It is impossible to become either an eminently great, or truly pious man without the courage to remain ignorant of many things. This important truth is most happily expressed by the elder Scaliger in prose, and by the younger in verse; the latter extract has an additional claim from the exquisite terseness of its diction, and the purity of its latinity. 222We particularly recommend its perusal to the commentators on the apocalypse.
Quare ulterior disquisitio morosi atque satagentis animis est; humanæ enim sapientiæ pars est, quædam æquo animo nescire velle.
Scal. Ex. 307. § 29.
Ne curiosis quære causas omnium.
Quæcunque libris vis prophetarum indidit,

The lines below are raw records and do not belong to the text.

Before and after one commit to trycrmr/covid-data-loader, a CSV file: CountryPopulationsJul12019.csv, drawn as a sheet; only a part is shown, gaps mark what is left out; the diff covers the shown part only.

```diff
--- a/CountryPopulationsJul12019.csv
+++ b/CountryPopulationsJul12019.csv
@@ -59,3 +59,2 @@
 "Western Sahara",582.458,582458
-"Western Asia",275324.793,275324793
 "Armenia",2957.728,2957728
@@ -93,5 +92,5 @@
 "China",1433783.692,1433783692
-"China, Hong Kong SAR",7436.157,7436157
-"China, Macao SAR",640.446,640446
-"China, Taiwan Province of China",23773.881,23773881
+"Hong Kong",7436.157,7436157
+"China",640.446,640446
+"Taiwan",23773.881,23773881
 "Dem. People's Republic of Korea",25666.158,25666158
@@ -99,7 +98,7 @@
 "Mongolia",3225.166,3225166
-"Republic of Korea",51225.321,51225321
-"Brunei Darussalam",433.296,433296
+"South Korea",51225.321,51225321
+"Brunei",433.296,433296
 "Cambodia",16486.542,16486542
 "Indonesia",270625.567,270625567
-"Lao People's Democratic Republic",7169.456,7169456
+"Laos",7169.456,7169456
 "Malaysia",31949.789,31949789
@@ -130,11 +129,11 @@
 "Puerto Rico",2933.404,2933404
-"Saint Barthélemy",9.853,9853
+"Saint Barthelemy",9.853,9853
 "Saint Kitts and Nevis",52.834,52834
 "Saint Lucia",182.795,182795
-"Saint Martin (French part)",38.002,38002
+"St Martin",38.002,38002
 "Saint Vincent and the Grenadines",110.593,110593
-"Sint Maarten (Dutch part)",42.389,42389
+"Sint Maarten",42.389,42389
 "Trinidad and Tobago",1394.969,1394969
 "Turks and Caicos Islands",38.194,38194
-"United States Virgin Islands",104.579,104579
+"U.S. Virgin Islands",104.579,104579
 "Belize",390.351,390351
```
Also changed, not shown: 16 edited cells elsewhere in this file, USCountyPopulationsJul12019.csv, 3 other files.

Afflata cælo, plena veraci Deo:
Nec operta sacri supparo silentii
Irrumpere ande; sed prudenter præteri!
Nescire velle qiæ magister optimus
Docere non vult, erudita inscitia est.